Co-Dominant/Dominant Genetics 301

05 Aug Co-Dominant/Dominant Genetics 301

At this point we’ll assume that you’ve already read our Intro to Reptile Genetics page & are somewhat familiar with the terms we’ll be using going forward. Most of the genetic terms on this page are “clickable” and will bounce you back to the glossary page if you need to refresh your memory.

General Information


Co-Dominant/Dominant Genes – what are they and what do they do?

Genetic inheritance of co-dominant genes works in essentially the same manner as genetic inheritance in simple recessive genes, except for the fact that heterozygous animals are visibly different than normals. These visible “hets” can be bred together to produce an even more extreme variation of the mutation, often called a “Super.” The “Super” is a dominant form of a co-dominant gene, and can be bred to a normal animal to produce entire clutches of the visible het, or co-dominant form. There is a marked difference between the visible het/co-dominant form and the homozygous super form. When we do not see a visible difference between the het and homozygous forms, the mutation is referred to as dominant as opposed to co-dominant. As with recessive mutations, we can use punnett squares to predict the genetics of offspring from a co-dominant breeding in the same manner as discussed above.  One advantage of a co-dominant gene is that we are able to identify the heterozygous and homozygous gene carriers by their physical appearance;  these animals will be visibly different from the normal (or wild-type) offspring.  From a breeding perspective this is especially useful as there will never be “possible-het” offspring. A great example would be the color/pattern mutation of the Pastel phase ball python. This co-dominant mutation expresses itself as the Pastel being the visible heterozygous form of the Super Pastel. When a Pastel is bred to a normal form the resulting babies in theory are 50% Pastels and 50% normals. When two Pastels are bred together we may expect 25% normals, 50% Pastels and 25% Super Pastels. When a Super Pastel is bred to a normal all of the babies are Pastels. Breeding Super Pastels together results in all Super Pastels.

Examples of Co-Dominant & Dominant Traits in Reptiles


The following is a list of genetic mutations in reptiles that have been bred & proven simple recessive. This list is not all-inclusive, but intended to give an idea of co-dominant & dominant genes in the herp world, as well as some of the popular species in which they are more commonly found.

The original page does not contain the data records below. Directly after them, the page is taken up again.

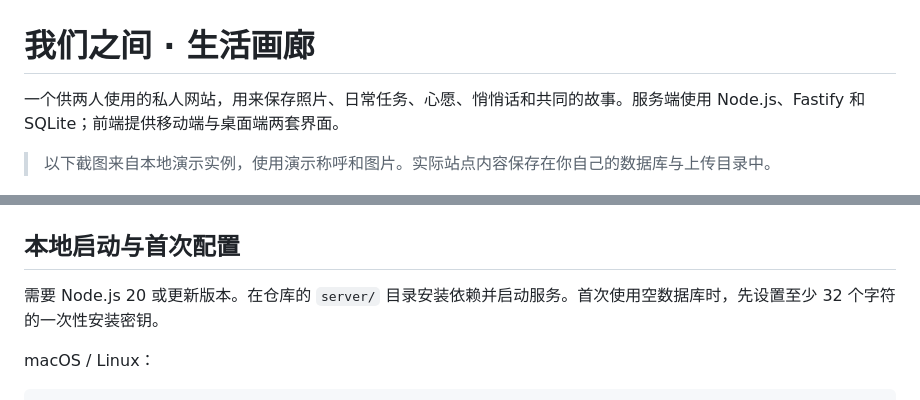
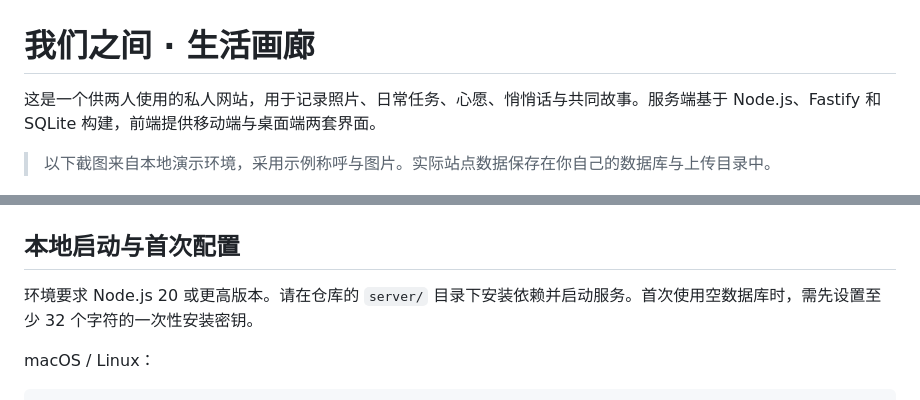
Before and after one commit to seventeenlyc/couple-website, a Markdown page: README.md, 2 parts joined by grey strips. GitHub-like rendering.

```diff
--- a/README.md
+++ b/README.md
@@ -1,8 +1,8 @@
 # 我们之间 · 生活画廊
 
-一个供两人使用的私人网站，用来保存照片、日常任务、心愿、悄悄话和共同的故事。服务端使用 Node.js、Fastify 和 SQLite；前端提供移动端与桌面端两套界面。
+这是一个供两人使用的私人网站，用于记录照片、日常任务、心愿、悄悄话与共同故事。服务端基于 Node.js、Fastify 和 SQLite 构建，前端提供移动端与桌面端两套界面。
 
-> 以下截图来自本地演示实例，使用演示称呼和图片。实际站点内容保存在你自己的数据库与上传目录中。
+> 以下截图来自本地演示环境，采用示例称呼与图片。实际站点数据保存在你自己的数据库与上传目录中。
 
 ![桌面端日常页面](docs/images/readme/desktop-daily.png)
 
@@ -30,7 +30,7 @@
 
 ## 本地启动与首次配置
 
-需要 Node.js 20 或更新版本。在仓库的 `server/` 目录安装依赖并启动服务。首次使用空数据库时，先设置至少 32 个字符的一次性安装密钥。
+环境要求 Node.js 20 或更高版本。请在仓库的 `server/` 目录下安装依赖并启动服务。首次使用空数据库时，需先设置至少 32 个字符的一次性安装密钥。
 
 macOS / Linux：
 
```
Also changed, not shown: other parts of README.md (+16 -16 lines).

As you can see, co-dominant and dominant mutations do not occur as frequently as recessive mutations.


Ball Pythons Boas Reticulated Pythons
Mojave Hypo/Salmon Tiger
Pastel Jungle Super Tiger
Pinstripe Motley
Platinum
Spider
Super Pastel
Coral Glow
Woma

Punnett Squares for Simple Recessive Genes


Note: While we use Pastel ball pythons as our example here, the following punnett squares apply to any co-dominant/dominant mutations in any species.

Normal X Co-dominant Parents


Here we’ll demonstrate a punnett square to show the resulting offspring from breeding a Normal/wild type ball python (NN) to an Pastel ball python (Np*). In this case, the p* represents the co-dominant Pastel gene.

As we can see from the above square, half of the offspring from breeding a Normal to an Pastel should be normal, wild-type/non-gene carriers (NN), and the other half should theoretically be co-dominant Pastels (Np*).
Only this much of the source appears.